▶ _AIM OF THE EXERCISE_: Omit every picture and write out the rest of the records exactly.

▶ _MATERIAL FOR THIS EXERCISE_:
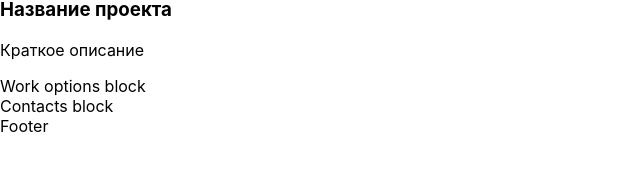
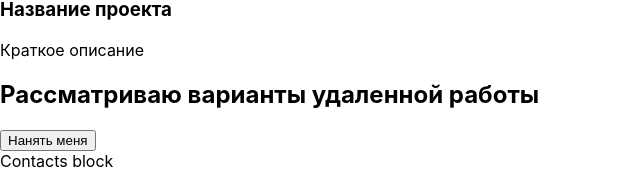
Before and after one commit to makhnev-a/react-portfolio, a React (Create React App) app: page / in a window 1280 px wide. Shown: the part 820-993 px from the top of the page, without its empty margins (0-640 px from the left). Before the commit the page ends 956 px from the top, so only its background shows below. Built offline with nearby package versions, Linux system fonts and the light colour scheme.

Commit message:
work options fix

```diff
--- a/src/components/WorkOptions/WorkOptions.jsx
+++ b/src/components/WorkOptions/WorkOptions.jsx
@@ -3,9 +3,12 @@ import styles from './WorkOptions.module.css';
 
 const WorkOptions = () => {
     return (
-        <div>
-            Work options block
-        </div>
+        <section className={styles.workOptions}>
+            <div className={styles.workOptionsBlock}>
+                <h2>Рассматриваю варианты удаленной работы</h2>
+                <button>Нанять меня</button>
+            </div>
+        </section>
     );
 };
 
```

▶ _ANSWER SECTION_:
Before and after one commit to makhnev-a/react-portfolio, a React (Create React App) app: page / in a window 1280 px wide. Shown: the part 820-993 px from the top of the page, without its empty margins (0-640 px from the left). Before the commit the page ends 956 px from the top, so only its background shows below. Built offline with nearby package versions, Linux system fonts and the light colour scheme.

Commit message:
work options fix

```diff
--- a/src/components/WorkOptions/WorkOptions.jsx
+++ b/src/components/WorkOptions/WorkOptions.jsx
@@ -3,9 +3,12 @@ import styles from './WorkOptions.module.css';
 
 const WorkOptions = () => {
     return (
-        <div>
-            Work options block
-        </div>
+        <section className={styles.workOptions}>
+            <div className={styles.workOptionsBlock}>
+                <h2>Рассматриваю варианты удаленной работы</h2>
+                <button>Нанять меня</button>
+            </div>
+        </section>
     );
 };
 
```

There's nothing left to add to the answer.